With Mister Meles in command at the front, and Pipsi taking up the very important role of second-in-command, they carefully dropped the basket over the edge of the cliff, in the very spot where Henry had sat earlier that day.
Little Henry was so pleased to see the basket hovering above as it very slowly lowered towards him. Standing on the tips of his tippy toes, he reached up to guide it down until it settled gently beside him on the grassy ledge, and then he climbed inside. “Well done sonny!” shouted Mister Meles from high above, “Now hold on tight and we’ll have you back up here in a jiffy.
Are you ready chaps?! Three.. Two.. One.. PULL!”. Once again the animals strained and heaved, slowly creeping backwards whilst they raised the basket and its’ precious cargo.

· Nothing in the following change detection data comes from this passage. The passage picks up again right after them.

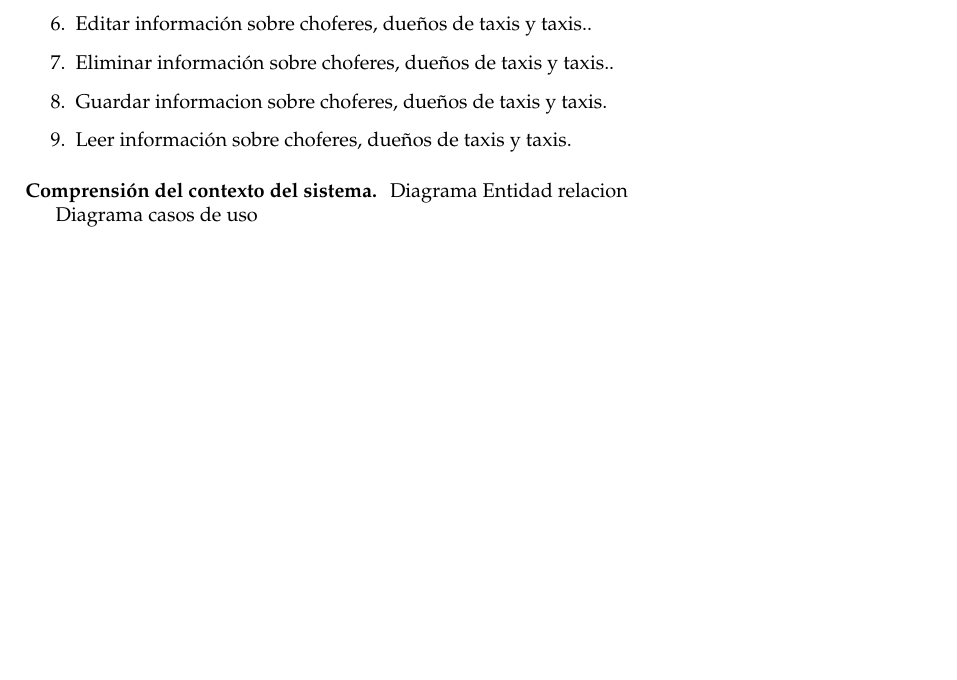
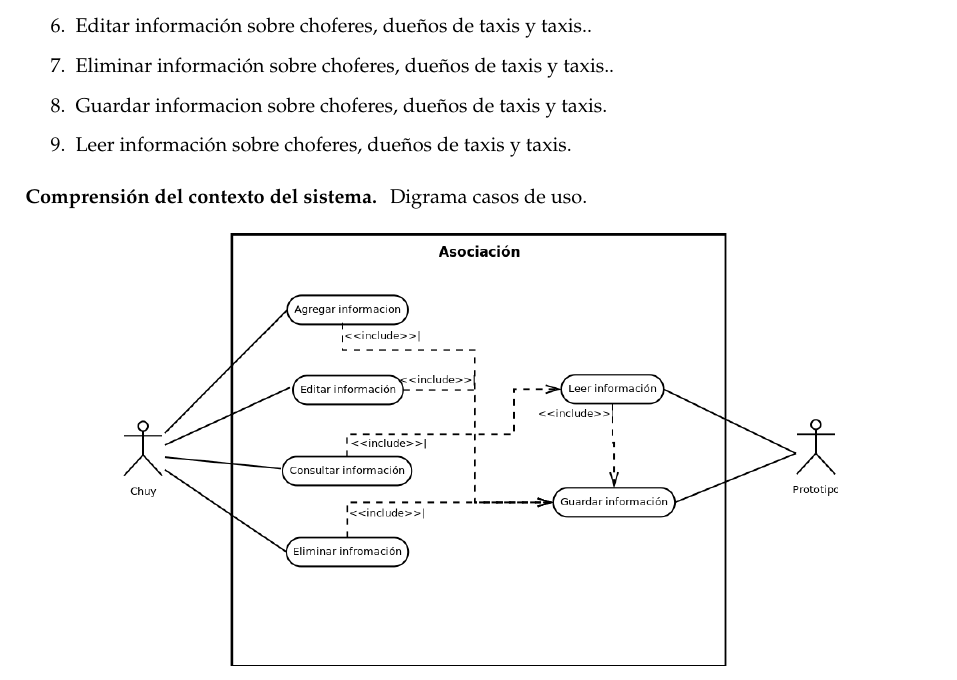
Before and after one commit to KaremconM/FBD-practica2, a LaTeX problem sheet (doc/Reporte.tex): part of page 1 of 2 before the commit and part of page 1 of 3 after it, cut so that both start at the same text, the shorter picture padded with empty space. Compiled offline with pdfLaTeX.

Commit message:
Agregando diagrama de casos de usos.

```diff
--- a/doc/Reporte.tex
+++ b/doc/Reporte.tex
@@ -77,15 +77,13 @@
 	\item Guardar informacion sobre choferes, dueños de taxis y taxis.
 	\item Leer información sobre choferes, dueños de taxis y taxis.
 \end{enumerate}
+\subsection*{Comprensión del contexto del sistema}
+Digrama casos de uso.
 
-\subsection*{Comprensión del contexto del sistema}
-
-
-Diagrama Entidad relacion
-
-
-Diagrama casos de uso
-
+\begin{figure}[h]
+	\centering
+	\includegraphics[scale=0.4]{DiagramaCasosDeUsoAsociacion.png}
+\end{figure}
 \subsection*{Captura de requerimientos funcionales}
 \begin{enumerate}
 	\item El prototipo debe almacenar la información  personal de choferes, dueños de taxis y taxis.
```
Also changed, not shown: doc/DiagramaCasosDeUsoAsociacion.png (added).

As the basket juddered and jiggled over the ground before lifting into the air suddenly Henry was very frightened. He gripped the basket so tightly his paws began to throb. “Ohhuhh!” he whimpered as he began to rise skywards. His knees were very wobbly so he sat down on his bottom and covered his eyes. “Tickety-tick, tickety-tock, a-ricky-ticky-too!” sang Henry, trying to distract himself.
When the basket neared the top, Mister Meles reached out a strong paw to guide it into a safe resting place. Little Henry stood up quickly, not wanting to appear frightened in the slightest, as Mister Meles and then Pipsi called out to the animals to stop pulling.
Henry carefully clambered out of the basket on his still quite wobbly legs as the animals crowded around. “We did it!” shouted a very out of breath Muddle. Pipsi climbed up Felix the Fox as three cheers of celebration rang out, and scattered flowers over the bewildered little hedgehog and his tired but very happy rescuers. “Now don’t you go too close to the edge in future, sonny” said Mister Meles sternly “We’d better get you back to your mother before dark, she’ll be terribly worried” he added.
And with that, as the sun set over Pepperly Wood, the animals finally went about returning the things that they had borrowed and Mister Meles walked the very sleepy little hedgehog home.